  • It's working with some adjustments , thanks :) – storm Mar 29 '17 at 14:15
  • @storm - great, I've made a few adjustments myself a few seconds ago (using cp to /tmp/storage instead of mv) – Yaron Mar 29 '17 at 14:18
  • 1
    Maybe I was testing an earlier version. Can't check now but looks like it should work and OP says it does, so +1! – Zanna Mar 29 '17 at 14:20

If you have 100 files (and have access to perl rename, generally the case in Ubuntu) you could use:

for n in {100..1}; do rename -n "s/$(date --date="$n days ago" +"%Y%m%d")/$(date --date="$(($n+1)) days ago" +"%Y%m%d")/" *; done

Now, when you use -n for testing, it complains like this:

rename(file20170217, file20170216)
file20170218 not renamed: file20170217 already exists
file20170219 not renamed: file20170218 already exists

But when you run it without -n the file no longer exists, so the renaming is successful:

for n in {100..1}; do rename "s/$(date --date="$n days ago" +"%Y%m%d")/$(date --date="$(($n+1)) days ago" +"%Y%m%d")/" *; done

If you have more than 100 files, you need to increase the range to {150..1} or whatever.

This is very slow. It will take maybe 2 minutes or more to rename 100 files. But it works.


or if you prefer GUI approach, give krename a try, it has a lot of modules and you can write custom scripts in it, "date system function", "date time plugin" could work for youKrename GUI for plugins


sudo apt-get install krename

Your Answer

By clicking “Post Your Answer”, you agree to our terms of service, privacy policy and cookie policy

Not the answer you're looking for?
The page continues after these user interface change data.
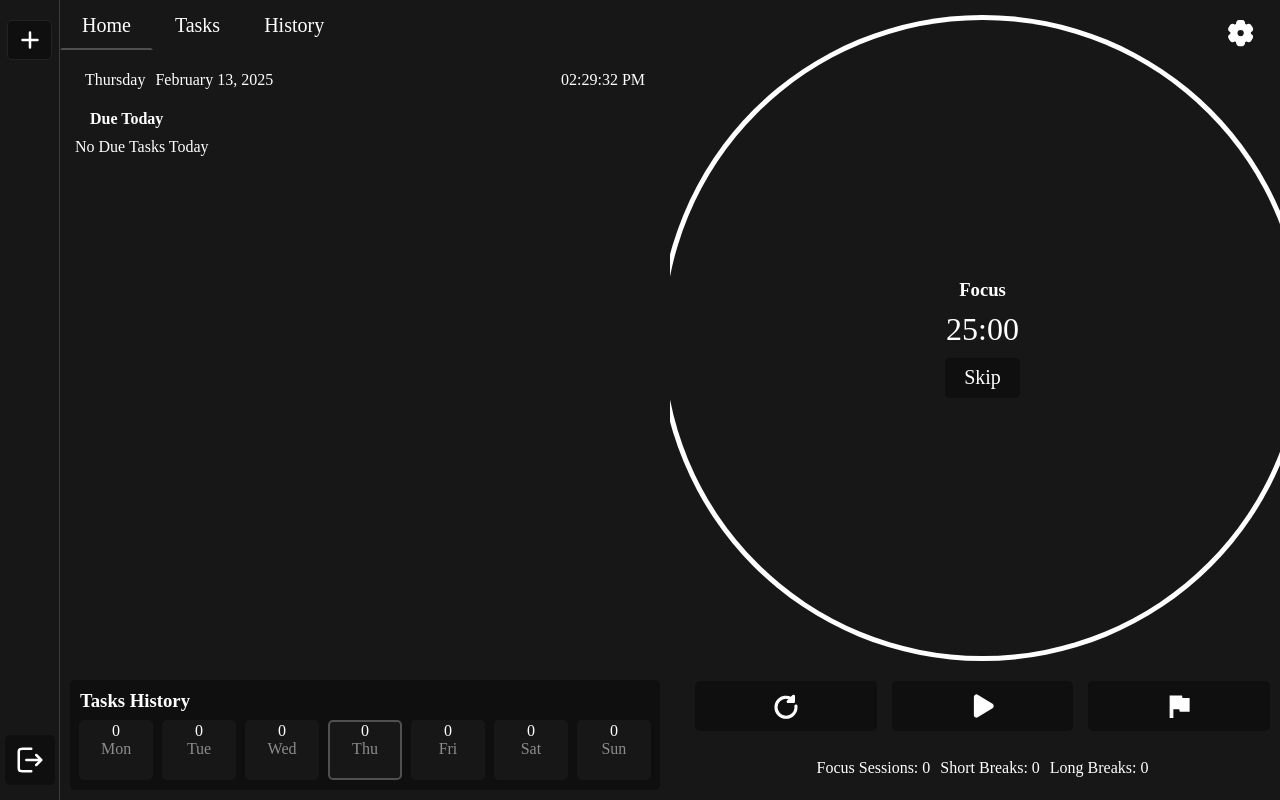
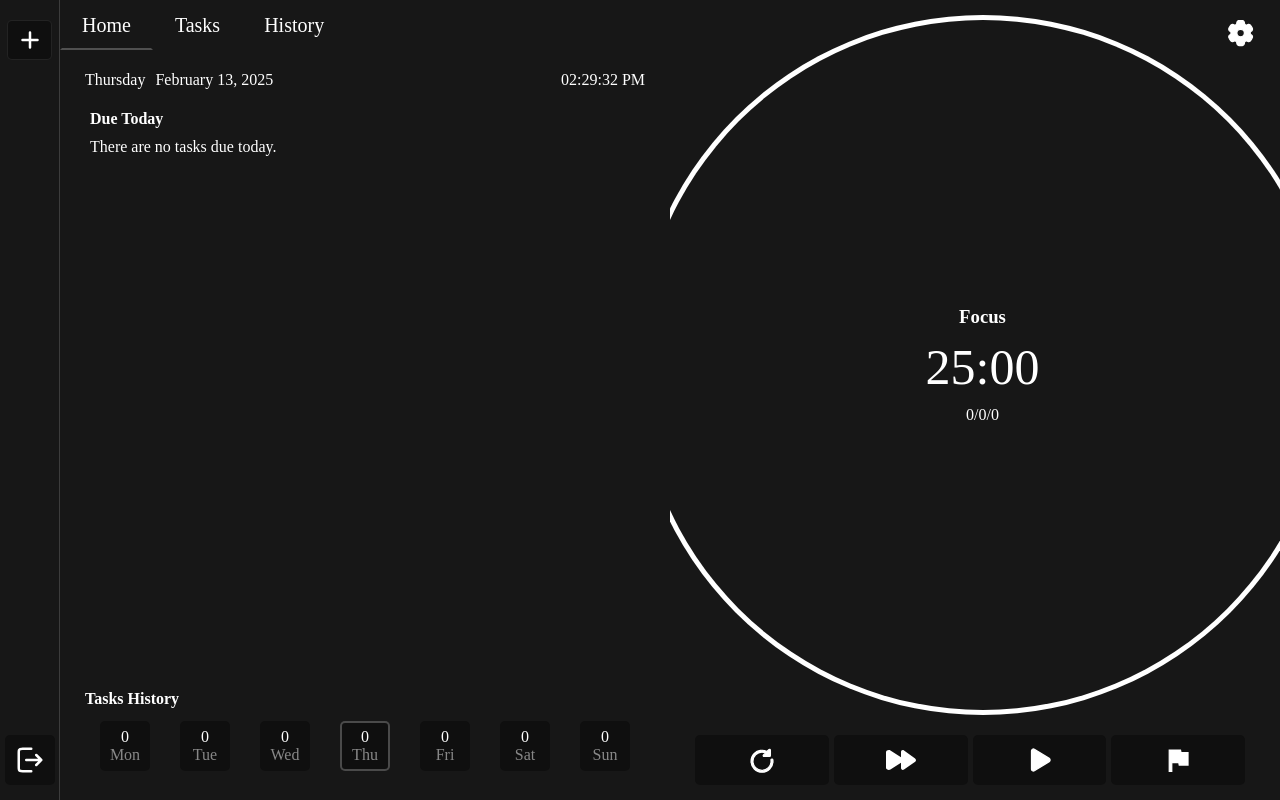
Before and after one commit to Stefan0712/get-it-done, a React (Create React App) app: page / in a window 1280 px wide. Built offline with nearby package versions, Linux system fonts and the light colour scheme; a web font is replaced by a local one.

Commit message:
Removed background of the habbit/goal from home. Changed and added a margin left to the no tasks message from home page

```diff
--- a/src/IconLibrary.js
+++ b/src/IconLibrary.js
@@ -12,6 +12,7 @@ import Start from './assets/icons/start.svg';
 import Delete from './assets/icons/delete.svg';
 import Save from './assets/icons/save.svg';
 import Pin from './assets/icons/pin.svg';
+import Next from './assets/icons/next.svg';
 
 export const IconLibrary = {
     Checkmark,
@@ -27,5 +28,6 @@ export const IconLibrary = {
     Start,
     Delete,
     Save,
-    Pin
+    Pin,
+    Next
 }
--- a/src/components/MainPanel/Home/Habbit.js
+++ b/src/components/MainPanel/Home/Habbit.js
@@ -43,7 +43,7 @@ const CurrentWeek = () => {
 
   return (
     <div className={styles.habbit}>
-      <h3>Tasks History</h3>
+      <h4>Tasks History</h4>
       <div className={styles['habbit-container']}>
         {weekData.map((day) => (
           <div key={day.weekDay} className={`${styles['week-day']} ${todayDate === day.date ? styles['selected-day'] : ''}`}>
--- a/src/components/MainPanel/Home/Home.js
+++ b/src/components/MainPanel/Home/Home.js
@@ -47,7 +47,7 @@ const Home = () => {
                             <p className={styles['task-title']}>{task.title}</p>
                             {task.dueDate ? <p className={styles['task-dueDate']}>{task.dueDate}</p> : null}
                         </div>
-                    )) : <p>No Due Tasks Today</p>}
+                    )) : <p className={styles['no-tasks-message']}>There are no tasks due today.</p>}
                 </div>
             </div>
 
--- a/src/components/MainPanel/Home/Home.module.css
+++ b/src/components/MainPanel/Home/Home.module.css
@@ -73,9 +73,11 @@
     align-items: center;
     justify-content: end;
 }
+.home .no-tasks-message{
+    margin-left: 15px;
+}
 /* habbit */
 .habbit{
-    background-color: #0F0F0F;
     width: 100%;
     height: 110px;
     margin-top: auto;
@@ -95,12 +97,13 @@
     align-items: center;
 }
 .week-day{
-    height: 60px;
-    width: calc(100% / 8);
+    height: 50px;
+    width: 50px;
     display: flex;
     flex-direction: column;
     align-items: center;
-    background-color: #171717;
+    justify-content: center;
+    background-color: #0F0F0F;
     border-radius: 5px;
     border: 2px solid transparent;
 }
--- a/src/components/Pomodoro/Pomodoro.js
+++ b/src/components/Pomodoro/Pomodoro.js
@@ -133,11 +133,12 @@ const Pomodoro = () => {
             <div className={styles.timer}>
                 <div className={styles['timer-background']} style={{background: `conic-gradient(#FF8C00 ${(elapsedTime / timeLeft)*100}%, white ${(elapsedTime / timeLeft)*100}% 100%)` }}>
                     <div className={styles['timer-content']}>
+
                         <h3>{currentSession === 'focus' ? 'Focus' : currentSession === 'break' ? 'Break' : 'Long Break'}</h3>
                         <div className={styles.time}>
                             {Math.floor(timeLeft / 60)}:{(timeLeft % 60).toString().padStart(2, '0')}
                         </div>
-                        <button onClick={skipSession}>Skip</button>
+                        <p className={styles['sessions-counter']}>{focusSessions}/{breaks}/{longBreaks}</p>
                     </div>
                 </div>
             </div>
@@ -146,6 +147,9 @@ const Pomodoro = () => {
                 <button className={styles['small-button']} onClick={resetTimer}>
                     <img src={IconLibrary.Restart} alt="Restart" />
                 </button>
+                <button className={styles['small-button']} onClick={skipSession}>
+                    <img src={IconLibrary.Next} alt="Reset" />
+                </button>
                 <button className={styles['small-button']} onClick={isRunning ? pauseTimer : startTimer}>
                     <img src={isRunning ? IconLibrary.Pause : IconLibrary.Start} alt="Pause/Play" />
                 </button>
@@ -153,11 +157,7 @@ const Pomodoro = () => {
                     <img src={IconLibrary.Finish} alt="Finish" />
                 </button>
             </div>
-            <div className={styles.top}>
-                <p>Focus Sessions: {focusSessions}</p>
-                <p>Short Breaks: {breaks}</p>
-                <p>Long Breaks: {longBreaks}</p>
-            </div>
+
         </div>
     );
 };
--- a/src/components/Pomodoro/Pomodoro.module.css
+++ b/src/components/Pomodoro/Pomodoro.module.css
@@ -41,7 +41,7 @@
 }
 .timer-content{
     width: calc(100% - 10px);
-    height: calc(100% - 10px);;
+    height: calc(100% - 10px);
     background-color: #171717;
     border-radius: 50%;
     display: flex;
@@ -51,7 +51,7 @@
     gap: 10px;
 }
 .timer-content .time{
-    font-size: 2rem;
+    font-size: 50px;
 }
 .timer-content button{
     width: 75px;
@@ -90,7 +90,7 @@
     height: 50px;
     display: flex;
     flex-wrap: wrap;
-    gap: 15px;
+    gap: 5px;
     grid-row: 2 / 3;
     padding: 0 10px;
 }
@@ -102,11 +102,9 @@
     background-color: #0F0F0F;
 }
 .buttons .small-button{
-    width: calc((100% / 3) - 10px);
+    width: calc((100% / 4) - 10px);
 }
-.buttons .big-button{
-    width: calc(50% - 8px);
-}
+
 .buttons .small-button img{
     width: 30px;
     height: 30px;
```
Also changed, not shown: src/assets/icons/next.svg (added).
Browse other questions tagged or ask your own question.